**TASK GOAL**.
Please print each entry below exactly as it reads.

Stored items from a collection
===============

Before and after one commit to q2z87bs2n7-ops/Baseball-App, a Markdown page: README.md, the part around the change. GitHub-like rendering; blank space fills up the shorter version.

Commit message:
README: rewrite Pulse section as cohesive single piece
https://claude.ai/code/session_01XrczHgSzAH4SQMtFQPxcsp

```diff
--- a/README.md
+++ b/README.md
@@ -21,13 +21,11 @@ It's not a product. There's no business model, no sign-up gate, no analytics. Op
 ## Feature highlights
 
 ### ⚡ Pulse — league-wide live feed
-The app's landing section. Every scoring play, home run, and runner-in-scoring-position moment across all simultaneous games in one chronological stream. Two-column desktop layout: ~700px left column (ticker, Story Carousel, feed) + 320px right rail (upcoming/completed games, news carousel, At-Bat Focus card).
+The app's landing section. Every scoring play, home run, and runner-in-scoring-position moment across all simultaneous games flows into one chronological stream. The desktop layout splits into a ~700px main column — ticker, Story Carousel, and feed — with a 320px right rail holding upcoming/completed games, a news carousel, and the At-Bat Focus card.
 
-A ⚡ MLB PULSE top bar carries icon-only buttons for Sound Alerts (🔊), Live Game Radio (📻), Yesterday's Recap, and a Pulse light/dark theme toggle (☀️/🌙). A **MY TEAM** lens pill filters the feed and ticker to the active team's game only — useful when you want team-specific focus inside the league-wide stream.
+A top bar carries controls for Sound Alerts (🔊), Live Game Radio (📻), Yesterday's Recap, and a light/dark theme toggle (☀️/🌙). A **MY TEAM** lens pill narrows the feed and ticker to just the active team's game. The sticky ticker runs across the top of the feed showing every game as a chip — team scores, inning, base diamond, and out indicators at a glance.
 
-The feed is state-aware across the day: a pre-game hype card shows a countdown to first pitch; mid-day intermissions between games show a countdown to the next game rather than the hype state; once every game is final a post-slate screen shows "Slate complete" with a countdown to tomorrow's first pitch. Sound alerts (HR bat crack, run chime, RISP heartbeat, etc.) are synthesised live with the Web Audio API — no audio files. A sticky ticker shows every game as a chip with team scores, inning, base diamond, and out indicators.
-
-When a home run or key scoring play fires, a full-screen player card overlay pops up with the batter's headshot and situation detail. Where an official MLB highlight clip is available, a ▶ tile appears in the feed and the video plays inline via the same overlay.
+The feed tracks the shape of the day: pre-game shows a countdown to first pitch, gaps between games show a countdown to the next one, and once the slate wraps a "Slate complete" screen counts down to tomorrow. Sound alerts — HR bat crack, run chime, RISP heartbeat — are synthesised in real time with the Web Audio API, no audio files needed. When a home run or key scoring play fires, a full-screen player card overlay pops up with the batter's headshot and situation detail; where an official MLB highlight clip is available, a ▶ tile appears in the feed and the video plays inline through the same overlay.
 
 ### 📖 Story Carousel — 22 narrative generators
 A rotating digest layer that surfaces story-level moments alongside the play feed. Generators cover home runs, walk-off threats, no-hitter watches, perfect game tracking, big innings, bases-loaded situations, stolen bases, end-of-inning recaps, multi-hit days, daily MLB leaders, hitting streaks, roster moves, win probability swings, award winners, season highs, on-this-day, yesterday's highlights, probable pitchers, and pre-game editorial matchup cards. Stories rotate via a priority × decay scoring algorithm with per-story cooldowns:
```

===============

**OUTPUT OF THE EXERCISE**.
Before and after one commit to q2z87bs2n7-ops/Baseball-App, a Markdown page: README.md, the part around the change. GitHub-like rendering; blank space fills up the shorter version.

Commit message:
README: rewrite Pulse section as cohesive single piece
https://claude.ai/code/session_01XrczHgSzAH4SQMtFQPxcsp

```diff
--- a/README.md
+++ b/README.md
@@ -21,13 +21,11 @@ It's not a product. There's no business model, no sign-up gate, no analytics. Op
 ## Feature highlights
 
 ### ⚡ Pulse — league-wide live feed
-The app's landing section. Every scoring play, home run, and runner-in-scoring-position moment across all simultaneous games in one chronological stream. Two-column desktop layout: ~700px left column (ticker, Story Carousel, feed) + 320px right rail (upcoming/completed games, news carousel, At-Bat Focus card).
+The app's landing section. Every scoring play, home run, and runner-in-scoring-position moment across all simultaneous games flows into one chronological stream. The desktop layout splits into a ~700px main column — ticker, Story Carousel, and feed — with a 320px right rail holding upcoming/completed games, a news carousel, and the At-Bat Focus card.
 
-A ⚡ MLB PULSE top bar carries icon-only buttons for Sound Alerts (🔊), Live Game Radio (📻), Yesterday's Recap, and a Pulse light/dark theme toggle (☀️/🌙). A **MY TEAM** lens pill filters the feed and ticker to the active team's game only — useful when you want team-specific focus inside the league-wide stream.
+A top bar carries controls for Sound Alerts (🔊), Live Game Radio (📻), Yesterday's Recap, and a light/dark theme toggle (☀️/🌙). A **MY TEAM** lens pill narrows the feed and ticker to just the active team's game. The sticky ticker runs across the top of the feed showing every game as a chip — team scores, inning, base diamond, and out indicators at a glance.
 
-The feed is state-aware across the day: a pre-game hype card shows a countdown to first pitch; mid-day intermissions between games show a countdown to the next game rather than the hype state; once every game is final a post-slate screen shows "Slate complete" with a countdown to tomorrow's first pitch. Sound alerts (HR bat crack, run chime, RISP heartbeat, etc.) are synthesised live with the Web Audio API — no audio files. A sticky ticker shows every game as a chip with team scores, inning, base diamond, and out indicators.
-
-When a home run or key scoring play fires, a full-screen player card overlay pops up with the batter's headshot and situation detail. Where an official MLB highlight clip is available, a ▶ tile appears in the feed and the video plays inline via the same overlay.
+The feed tracks the shape of the day: pre-game shows a countdown to first pitch, gaps between games show a countdown to the next one, and once the slate wraps a "Slate complete" screen counts down to tomorrow. Sound alerts — HR bat crack, run chime, RISP heartbeat — are synthesised in real time with the Web Audio API, no audio files needed. When a home run or key scoring play fires, a full-screen player card overlay pops up with the batter's headshot and situation detail; where an official MLB highlight clip is available, a ▶ tile appears in the feed and the video plays inline through the same overlay.
 
 ### 📖 Story Carousel — 22 narrative generators
 A rotating digest layer that surfaces story-level moments alongside the play feed. Generators cover home runs, walk-off threats, no-hitter watches, perfect game tracking, big innings, bases-loaded situations, stolen bases, end-of-inning recaps, multi-hit days, daily MLB leaders, hitting streaks, roster moves, win probability swings, award winners, season highs, on-this-day, yesterday's highlights, probable pitchers, and pre-game editorial matchup cards. Stories rotate via a priority × decay scoring algorithm with per-story cooldowns:
```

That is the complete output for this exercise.